EXERCISE DIRECTIONS: Exact wording is required: give all the records again, minus the pictures.

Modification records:
★ ★ ★ ★ ★

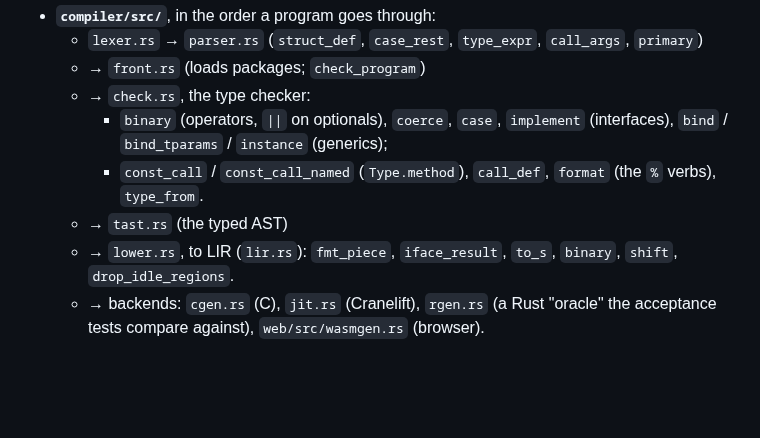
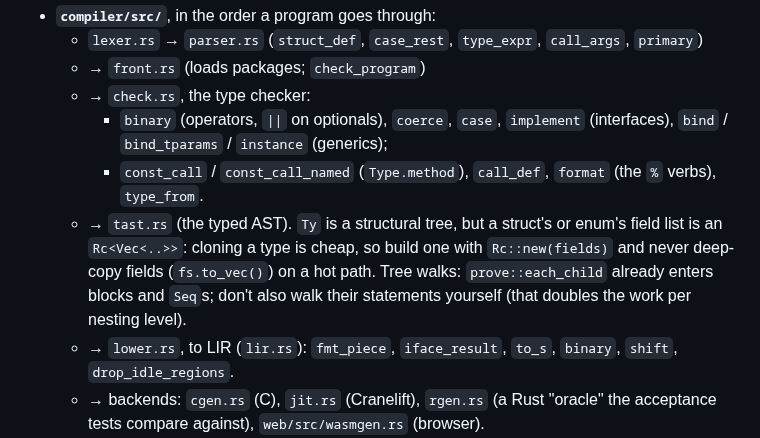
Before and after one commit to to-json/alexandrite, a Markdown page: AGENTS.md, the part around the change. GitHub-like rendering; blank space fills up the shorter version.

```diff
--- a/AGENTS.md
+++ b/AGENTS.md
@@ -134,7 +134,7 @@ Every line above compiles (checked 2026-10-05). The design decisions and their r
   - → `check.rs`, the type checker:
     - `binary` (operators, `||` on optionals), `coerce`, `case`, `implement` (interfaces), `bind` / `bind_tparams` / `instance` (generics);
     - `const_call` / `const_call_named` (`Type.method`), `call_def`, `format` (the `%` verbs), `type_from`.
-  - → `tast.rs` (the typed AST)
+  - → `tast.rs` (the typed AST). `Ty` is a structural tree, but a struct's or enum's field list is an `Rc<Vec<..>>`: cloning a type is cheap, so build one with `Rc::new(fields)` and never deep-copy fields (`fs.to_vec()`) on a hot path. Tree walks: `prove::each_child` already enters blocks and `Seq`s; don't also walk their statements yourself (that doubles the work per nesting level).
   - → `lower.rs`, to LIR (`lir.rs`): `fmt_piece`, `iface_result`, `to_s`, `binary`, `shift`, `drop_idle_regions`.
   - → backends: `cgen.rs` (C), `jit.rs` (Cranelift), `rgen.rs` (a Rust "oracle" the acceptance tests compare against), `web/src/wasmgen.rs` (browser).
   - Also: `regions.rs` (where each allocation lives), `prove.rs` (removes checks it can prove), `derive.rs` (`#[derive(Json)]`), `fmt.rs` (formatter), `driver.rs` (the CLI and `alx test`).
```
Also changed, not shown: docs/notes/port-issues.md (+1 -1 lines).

★ ★ ★ ★ ★

ANSWER:
Before and after one commit to to-json/alexandrite, a Markdown page: AGENTS.md, the part around the change. GitHub-like rendering; blank space fills up the shorter version.

```diff
--- a/AGENTS.md
+++ b/AGENTS.md
@@ -134,7 +134,7 @@ Every line above compiles (checked 2026-10-05). The design decisions and their r
   - → `check.rs`, the type checker:
     - `binary` (operators, `||` on optionals), `coerce`, `case`, `implement` (interfaces), `bind` / `bind_tparams` / `instance` (generics);
     - `const_call` / `const_call_named` (`Type.method`), `call_def`, `format` (the `%` verbs), `type_from`.
-  - → `tast.rs` (the typed AST)
+  - → `tast.rs` (the typed AST). `Ty` is a structural tree, but a struct's or enum's field list is an `Rc<Vec<..>>`: cloning a type is cheap, so build one with `Rc::new(fields)` and never deep-copy fields (`fs.to_vec()`) on a hot path. Tree walks: `prove::each_child` already enters blocks and `Seq`s; don't also walk their statements yourself (that doubles the work per nesting level).
   - → `lower.rs`, to LIR (`lir.rs`): `fmt_piece`, `iface_result`, `to_s`, `binary`, `shift`, `drop_idle_regions`.
   - → backends: `cgen.rs` (C), `jit.rs` (Cranelift), `rgen.rs` (a Rust "oracle" the acceptance tests compare against), `web/src/wasmgen.rs` (browser).
   - Also: `regions.rs` (where each allocation lives), `prove.rs` (removes checks it can prove), `derive.rs` (`#[derive(Json)]`), `fmt.rs` (formatter), `driver.rs` (the CLI and `alx test`).
```
Also changed, not shown: docs/notes/port-issues.md (+1 -1 lines).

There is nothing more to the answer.